Work to complete:
The answer must consist of each line below that holds the word "text", copied as it stands.

/---

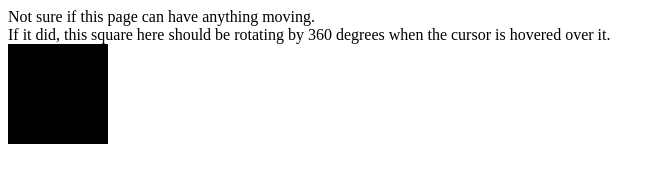
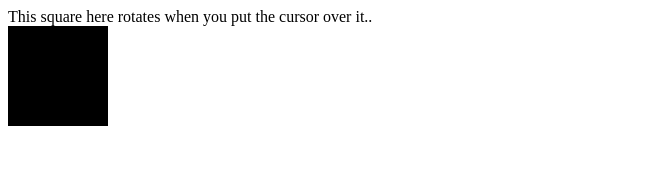
Before and after one commit to 211617/211617.github.io, a plain HTML site: page index.html in a window 1280 px wide. Shown: the whole page, without its empty margins (0-665 px from the left). Drawn offline with Linux system fonts and the light colour scheme.

Commit message:
made changes to index.html

```diff
--- a/index.html
+++ b/index.html
@@ -16,8 +16,7 @@
 		</style>
 	</head>
 	<body>
-		Not sure if this page can have anything moving.<br>
-		If it did, this square here should be rotating by 360 degrees when the cursor is hovered over it.
+		This square here rotates when you put the cursor over it..
 		<div class="square"></div>
 	</body>
 </html>
```
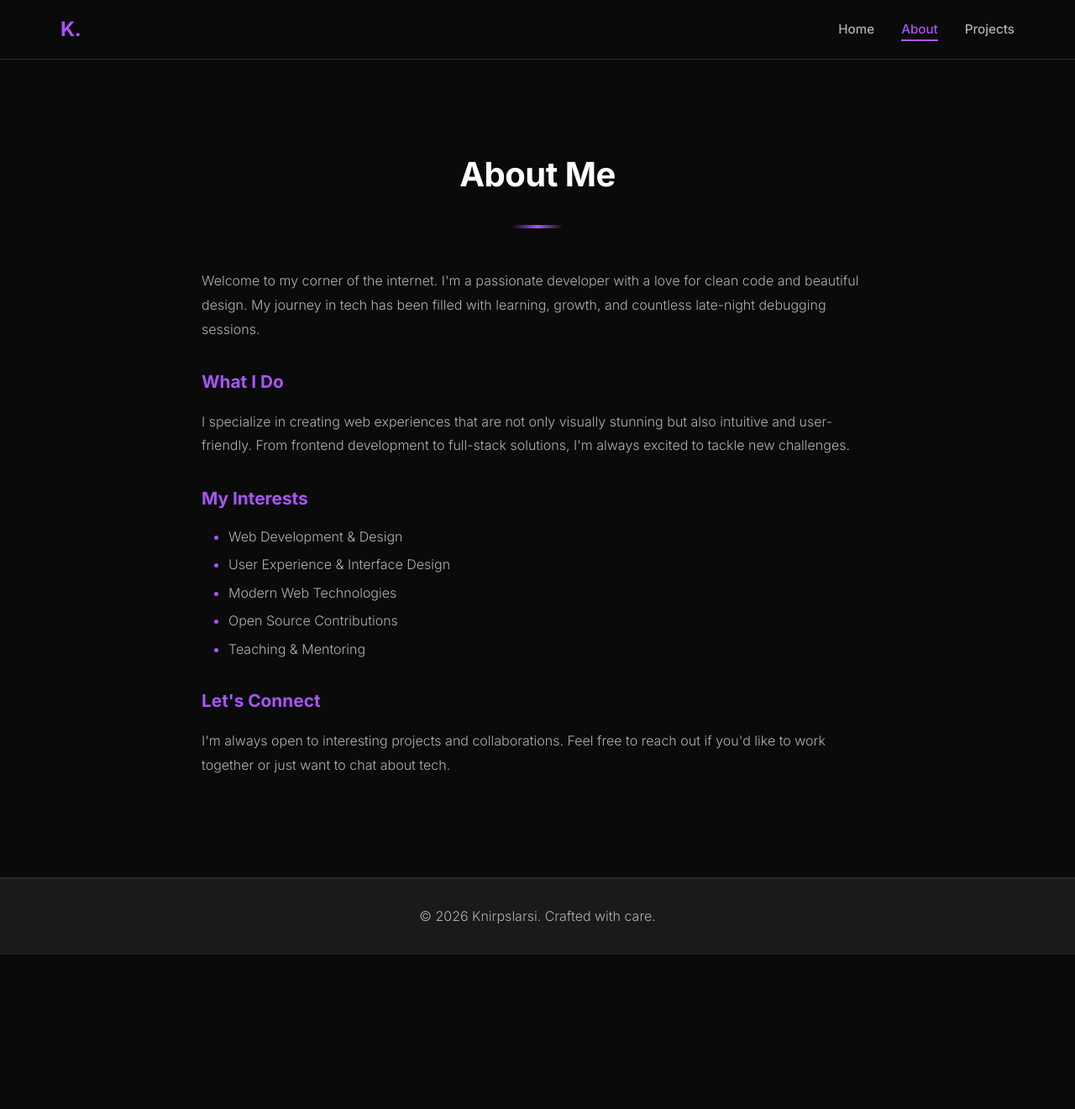
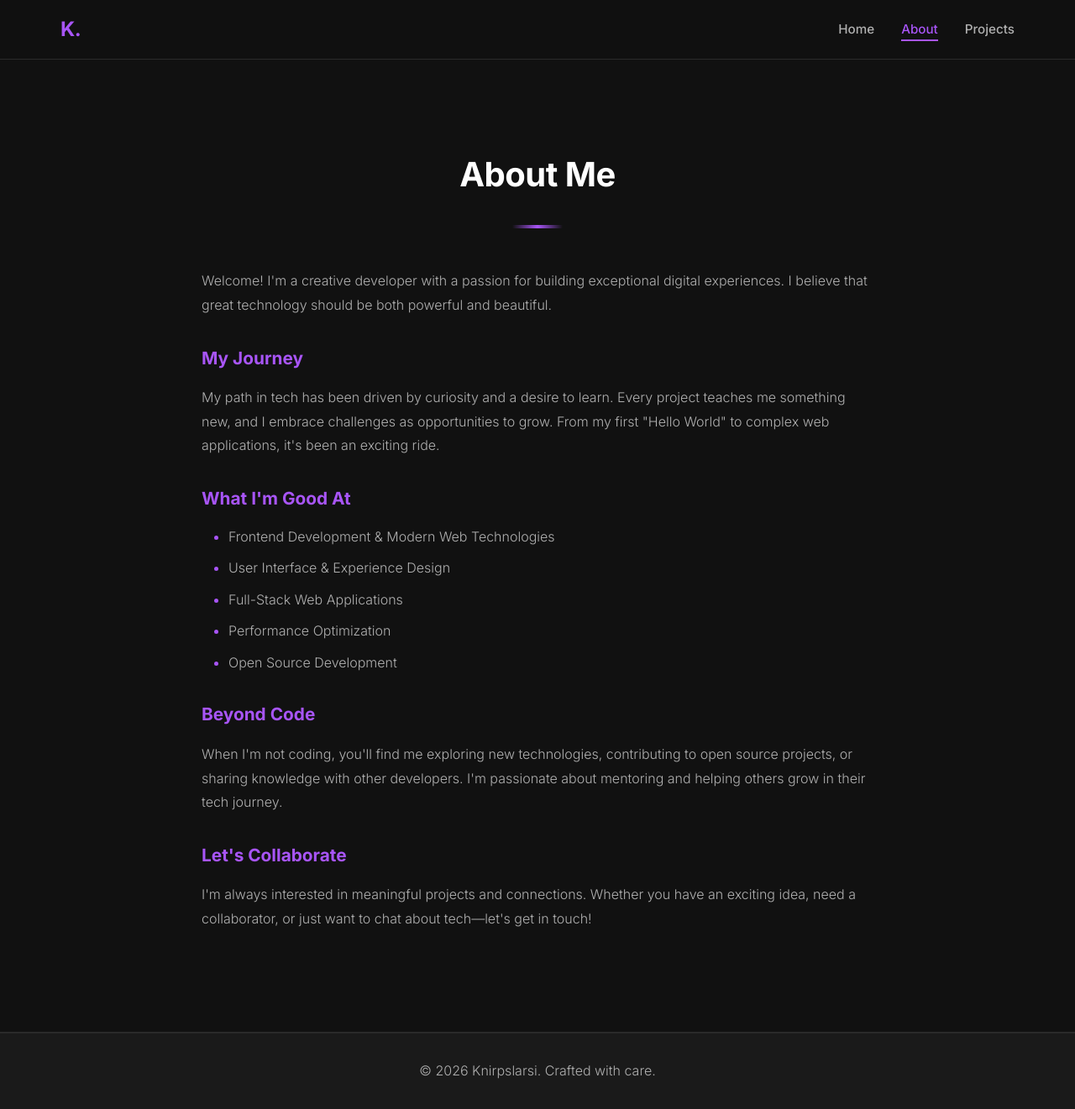
Before and after one commit to Knirpslarsi/knirpslarsi.github.io, a Jekyll site: the page built from docs/about.md, in a window 1280 px wide and 1321 px high. Shown: the whole window at 84% size. Built offline with Jekyll 4.4.1, drawn with Linux system fonts in a browser that asks for light colours.

Commit message:
Updated Design2

```diff
--- a/docs/_layouts/default.html
+++ b/docs/_layouts/default.html
@@ -7,7 +7,7 @@
     <link href="https://fonts.googleapis.com/css2?family=Inter:wght@300;400;500;600;700&display=swap" rel="stylesheet">
     <style>
         :root {
-            --bg-dark: #0a0a0a;
+            --bg-dark: #111111;
             --bg-secondary: #1a1a1a;
             --accent-purple: #a855f7;
             --accent-purple-light: #c084fc;
@@ -41,7 +41,7 @@
             left: 0;
             right: 0;
             z-index: 1000;
-            background: rgba(10, 10, 10, 0.8);
+            background: rgba(17, 17, 17, 0.8);
             backdrop-filter: blur(10px);
             border-bottom: 1px solid var(--border-color);
             padding: 1rem 0;
@@ -122,7 +122,6 @@
             justify-content: center;
             text-align: center;
             padding: 4rem 2rem;
-            background: linear-gradient(135deg, #0a0a0a 0%, #1a0a2e 100%);
             position: relative;
             overflow: hidden;
         }
@@ -134,7 +133,7 @@
             right: -10%;
             width: 500px;
             height: 500px;
-            background: radial-gradient(circle, rgba(168, 85, 247, 0.1) 0%, transparent 70%);
+            background: radial-gradient(circle, rgba(168, 85, 247, 0.15) 0%, transparent 70%);
             border-radius: 50%;
         }
 
@@ -145,33 +144,40 @@
             left: 10%;
             width: 400px;
             height: 400px;
-            background: radial-gradient(circle, rgba(168, 85, 247, 0.08) 0%, transparent 70%);
+            background: radial-gradient(circle, rgba(168, 85, 247, 0.1) 0%, transparent 70%);
             border-radius: 50%;
         }
 
         .hero-content {
             position: relative;
             z-index: 1;
-            max-width: 700px;
+            max-width: 800px;
         }
 
         .hero h1 {
-            font-size: clamp(2.5rem, 8vw, 4rem);
+            font-size: clamp(2.5rem, 8vw, 4.5rem);
             font-weight: 700;
-            margin-bottom: 1rem;
-            letter-spacing: -1px;
-            background: linear-gradient(135deg, var(--text-primary) 0%, var(--accent-purple-light) 100%);
+            margin-bottom: 1.5rem;
+            letter-spacing: -1.5px;
+            line-height: 1.2;
+        }
+
+        .hero-highlight {
+            background: linear-gradient(135deg, var(--accent-purple) 0%, var(--accent-purple-light) 100%);
             -webkit-background-clip: text;
             -webkit-text-fill-color: transparent;
             background-clip: text;
         }
 
         .hero p {
-            font-size: 1.1rem;
+            font-size: 1.15rem;
             color: var(--text-secondary);
-            margin-bottom: 2rem;
+            margin-bottom: 3rem;
             line-height: 1.8;
             font-weight: 300;
+            max-width: 600px;
+            margin-left: auto;
+            margin-right: auto;
         }
 
         .btn-group {
@@ -325,12 +331,46 @@
 
         .text-content li {
             color: var(--text-secondary);
-            margin-bottom: 0.5rem;
+            margin-bottom: 0.75rem;
             font-weight: 300;
         }
 
         .text-content li::marker {
             color: var(--accent-purple);
+        }
+
+        /* About Stats */
+        .stats-grid {
+            display: grid;
+            grid-template-columns: repeat(auto-fit, minmax(200px, 1fr));
+            gap: 2rem;
+            margin: 3rem 0;
+        }
+
+        .stat-box {
+            background: var(--bg-secondary);
+            border: 1px solid var(--border-color);
+            border-radius: 12px;
+            padding: 2rem;
+            text-align: center;
+            transition: all 0.3s ease;
+        }
+
+        .stat-box:hover {
+            border-color: var(--accent-purple);
+            transform: translateY(-3px);
+        }
+
+        .stat-number {
+            font-size: 2.5rem;
+            font-weight: 700;
+            color: var(--accent-purple);
+            margin-bottom: 0.5rem;
+        }
+
+        .stat-label {
+            color: var(--text-secondary);
+            font-weight: 300;
         }
 
         /* Footer */
--- a/docs/about.md
+++ b/docs/about.md
@@ -7,22 +7,25 @@ title: About
     <div class="container">
         <h2>About Me</h2>
         <div class="text-content">
-            <p>Welcome to my corner of the internet. I'm a passionate developer with a love for clean code and beautiful design. My journey in tech has been filled with learning, growth, and countless late-night debugging sessions.</p>
+            <p>Welcome! I'm a creative developer with a passion for building exceptional digital experiences. I believe that great technology should be both powerful and beautiful.</p>
 
-            <h3>What I Do</h3>
-            <p>I specialize in creating web experiences that are not only visually stunning but also intuitive and user-friendly. From frontend development to full-stack solutions, I'm always excited to tackle new challenges.</p>
+            <h3>My Journey</h3>
+            <p>My path in tech has been driven by curiosity and a desire to learn. Every project teaches me something new, and I embrace challenges as opportunities to grow. From my first "Hello World" to complex web applications, it's been an exciting ride.</p>
 
-            <h3>My Interests</h3>
+            <h3>What I'm Good At</h3>
             <ul>
-                <li>Web Development & Design</li>
-                <li>User Experience & Interface Design</li>
-                <li>Modern Web Technologies</li>
-                <li>Open Source Contributions</li>
-                <li>Teaching & Mentoring</li>
+                <li>Frontend Development & Modern Web Technologies</li>
+                <li>User Interface & Experience Design</li>
+                <li>Full-Stack Web Applications</li>
+                <li>Performance Optimization</li>
+                <li>Open Source Development</li>
             </ul>
 
-            <h3>Let's Connect</h3>
-            <p>I'm always open to interesting projects and collaborations. Feel free to reach out if you'd like to work together or just want to chat about tech.</p>
+            <h3>Beyond Code</h3>
+            <p>When I'm not coding, you'll find me exploring new technologies, contributing to open source projects, or sharing knowledge with other developers. I'm passionate about mentoring and helping others grow in their tech journey.</p>
+
+            <h3>Let's Collaborate</h3>
+            <p>I'm always interested in meaningful projects and connections. Whether you have an exciting idea, need a collaborator, or just want to chat about tech—let's get in touch!</p>
         </div>
     </div>
 </section>
```
Also changed, not shown: docs/index.md (+4 -4 lines).
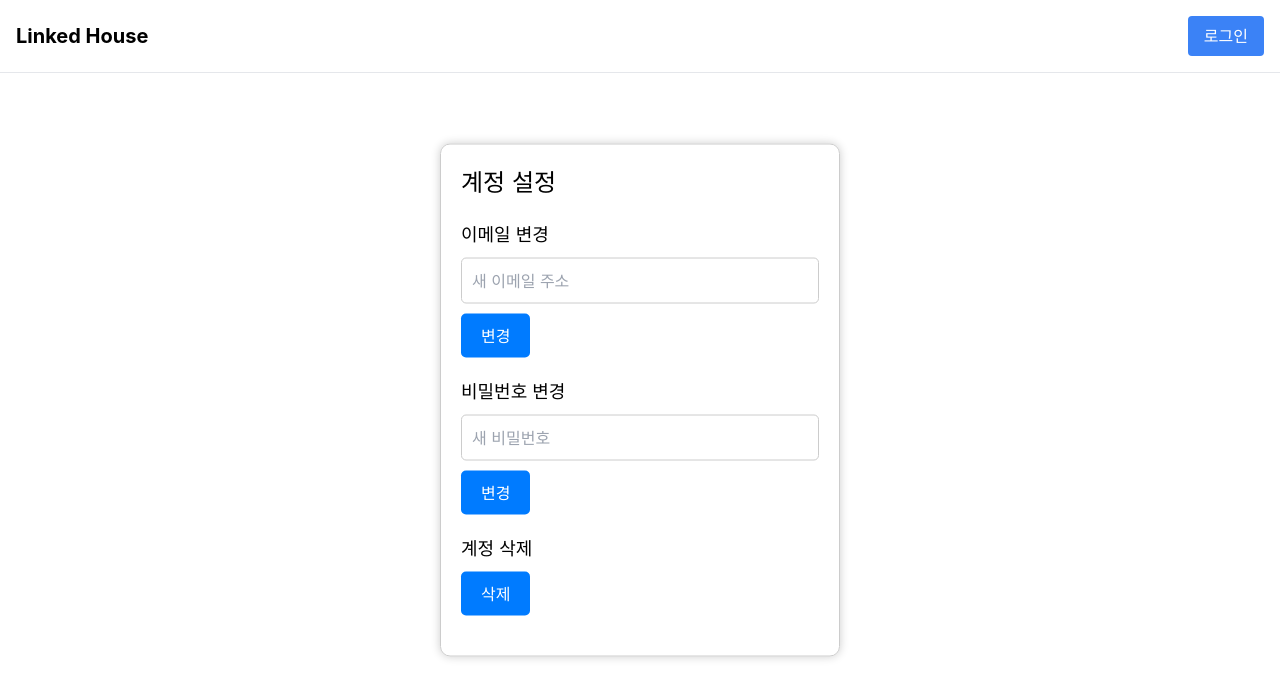
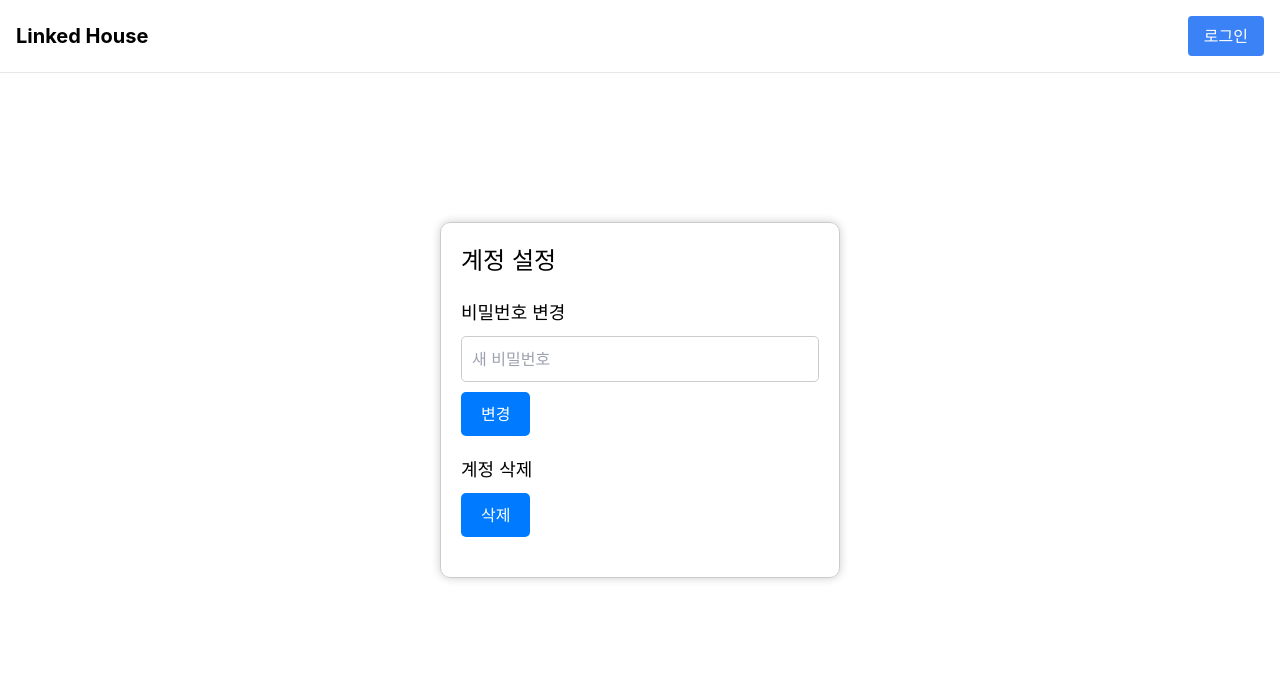
Before and after one commit to weble4/linked-house-frontend, a React (Create React App) app: page /privates in a window 1280 px wide. Shown: the top 698 px of the page. Built offline with nearby package versions, Linux system fonts and the light colour scheme.

Commit message:
추가 수정
2

```diff
--- a/src/components/user/Private.css
+++ b/src/components/user/Private.css
@@ -1,17 +1,3 @@
-.private-container {
-    width: 400px;
-    margin: 0 auto;
-    padding: 20px;
-    border: 1px solid #ccc;
-    border-radius: 10px;
-    box-shadow: 0 0 10px rgba(0, 0, 0, 0.2);
-  }
-
-  .private-title {
-    font-size: 24px;
-    margin-bottom: 20px;
-  }
-
   .centered-container {
     position: absolute;
     top: 50%;
--- a/src/components/user/Private.js
+++ b/src/components/user/Private.js
@@ -2,28 +2,7 @@ import React, { useState } from 'react';
 import './Private.css';
 
 function Private() {
-  const [newEmail, setNewEmail] = useState('');
   const [newPassword, setNewPassword] = useState('');
-
-  const handleChangeEmail = () => {
-    // 이메일 변경을 위한 요청을 서버로 전송
-    fetch('/api/change-email', {
-      method: 'POST',
-      body: JSON.stringify({ newEmail }),
-      headers: {
-        'Content-Type': 'application/json',
-      },
-    })
-      .then((response) => {
-        if (response.ok) {
-          // 성공적으로 변경되면 메시지 표시 또는 리디렉션
-          alert('이메일이 변경되었습니다.');
-        } else {
-          // 오류 처리
-          alert('이메일 변경에 실패했습니다.');
-        }
-      });
-  };
 
   const handleChangePassword = () => {
     // 비밀번호 변경을 위한 요청을 서버로 전송
@@ -62,18 +41,8 @@ function Private() {
   };
 
   return (
-    <div className="centered-container"> {/* 수정된 클래스를 적용합니다 */}
+    <div className="centered-container">
       <h2 className="centered-title">계정 설정</h2>
-      <div className="form-group">
-        <h3>이메일 변경</h3>
-        <input
-          type="email"
-          placeholder="새 이메일 주소"
-          value={newEmail}
-          onChange={(e) => setNewEmail(e.target.value)}
-        />
-        <button onClick={handleChangeEmail}>변경</button>
-      </div>
       <div className="form-group">
         <h3>비밀번호 변경</h3>
         <input
--- a/src/components/user/Userpage.js
+++ b/src/components/user/Userpage.js
@@ -14,7 +14,7 @@ function App() {
   // 8개의 네모 블록을 담을 배열을 생성합니다.
   // Define an array of menu items
   const menuItems = [
-    { label: '개인정보', path: '/privates', description: '개인정보 및 연락처' },
+    { label: '개인정보', path: '/privates', description: '비밀번호 변경 및 계정 삭제' },
     { label: '메시지', path: '/messages', description: '메시지 채팅창' },
     { label: '프로필', path: '/profiles', description: '프로필 설정 및 공개여부' },
     { label: '예약 확인', path: '/reservations', description: '예약정보 확인하기' },
```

\---

Written solution:
             text-align: center;
-            background: linear-gradient(135deg, var(--text-primary) 0%, var(--accent-purple-light) 100%);
             -webkit-background-clip: text;
             -webkit-text-fill-color: transparent;
             background-clip: text;
             color: var(--text-secondary);
         .text-content li {
             color: var(--text-secondary);
         .text-content li::marker {
+            text-align: center;
+            color: var(--text-secondary);
         <div class="text-content">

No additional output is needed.